Go through the entries below and copy each line containing the word "BALL".

***** SOURCE DATA

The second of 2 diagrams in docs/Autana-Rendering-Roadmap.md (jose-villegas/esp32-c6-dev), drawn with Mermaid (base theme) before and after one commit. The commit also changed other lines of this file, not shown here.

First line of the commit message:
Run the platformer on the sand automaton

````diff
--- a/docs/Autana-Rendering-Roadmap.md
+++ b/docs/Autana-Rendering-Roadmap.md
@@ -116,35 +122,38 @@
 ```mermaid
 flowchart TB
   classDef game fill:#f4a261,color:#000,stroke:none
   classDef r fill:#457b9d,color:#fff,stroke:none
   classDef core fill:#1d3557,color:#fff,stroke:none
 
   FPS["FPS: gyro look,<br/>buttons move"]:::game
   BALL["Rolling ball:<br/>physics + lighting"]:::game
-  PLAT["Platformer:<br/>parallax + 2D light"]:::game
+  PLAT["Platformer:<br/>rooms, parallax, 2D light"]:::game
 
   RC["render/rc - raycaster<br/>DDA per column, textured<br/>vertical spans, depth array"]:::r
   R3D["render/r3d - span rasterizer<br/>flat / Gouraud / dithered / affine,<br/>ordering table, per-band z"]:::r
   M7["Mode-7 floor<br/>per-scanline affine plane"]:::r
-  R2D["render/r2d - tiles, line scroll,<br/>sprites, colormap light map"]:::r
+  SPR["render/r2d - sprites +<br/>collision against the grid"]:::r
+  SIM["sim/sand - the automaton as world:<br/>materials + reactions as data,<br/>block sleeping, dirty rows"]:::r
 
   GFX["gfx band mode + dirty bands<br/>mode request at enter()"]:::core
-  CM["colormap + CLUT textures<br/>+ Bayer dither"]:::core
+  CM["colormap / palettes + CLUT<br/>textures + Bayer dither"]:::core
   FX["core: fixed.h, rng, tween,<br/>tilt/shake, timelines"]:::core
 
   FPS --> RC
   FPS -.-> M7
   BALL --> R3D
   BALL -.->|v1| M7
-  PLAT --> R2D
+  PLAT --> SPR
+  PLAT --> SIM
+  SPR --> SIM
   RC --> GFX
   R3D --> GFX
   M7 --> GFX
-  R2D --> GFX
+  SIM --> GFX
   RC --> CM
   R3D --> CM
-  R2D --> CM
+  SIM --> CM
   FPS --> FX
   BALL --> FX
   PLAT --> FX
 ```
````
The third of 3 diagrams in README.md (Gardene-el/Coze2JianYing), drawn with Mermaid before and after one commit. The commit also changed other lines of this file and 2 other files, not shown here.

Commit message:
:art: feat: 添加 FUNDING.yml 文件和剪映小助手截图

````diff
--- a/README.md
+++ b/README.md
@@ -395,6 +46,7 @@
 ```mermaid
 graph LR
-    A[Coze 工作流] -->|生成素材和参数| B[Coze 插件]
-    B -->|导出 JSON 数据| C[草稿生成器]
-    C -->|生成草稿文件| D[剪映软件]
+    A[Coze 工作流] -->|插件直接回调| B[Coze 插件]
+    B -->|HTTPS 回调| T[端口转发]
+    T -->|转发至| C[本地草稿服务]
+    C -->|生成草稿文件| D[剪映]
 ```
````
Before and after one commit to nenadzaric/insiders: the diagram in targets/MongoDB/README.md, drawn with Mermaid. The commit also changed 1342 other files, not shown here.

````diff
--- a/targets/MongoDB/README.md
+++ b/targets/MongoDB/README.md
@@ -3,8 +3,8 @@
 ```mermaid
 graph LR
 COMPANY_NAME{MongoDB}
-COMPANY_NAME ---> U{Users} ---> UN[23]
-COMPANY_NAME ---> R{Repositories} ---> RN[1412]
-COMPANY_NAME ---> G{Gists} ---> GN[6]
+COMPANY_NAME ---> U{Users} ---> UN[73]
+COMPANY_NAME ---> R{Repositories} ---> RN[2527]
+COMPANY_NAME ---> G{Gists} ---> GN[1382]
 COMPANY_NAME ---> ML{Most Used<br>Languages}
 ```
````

**********

== YOUR SOLUTION ==
   BALL["Rolling ball:<br/>physics + lighting"]:::game
   BALL --> R3D
   BALL -.->|v1| M7
   BALL --> FX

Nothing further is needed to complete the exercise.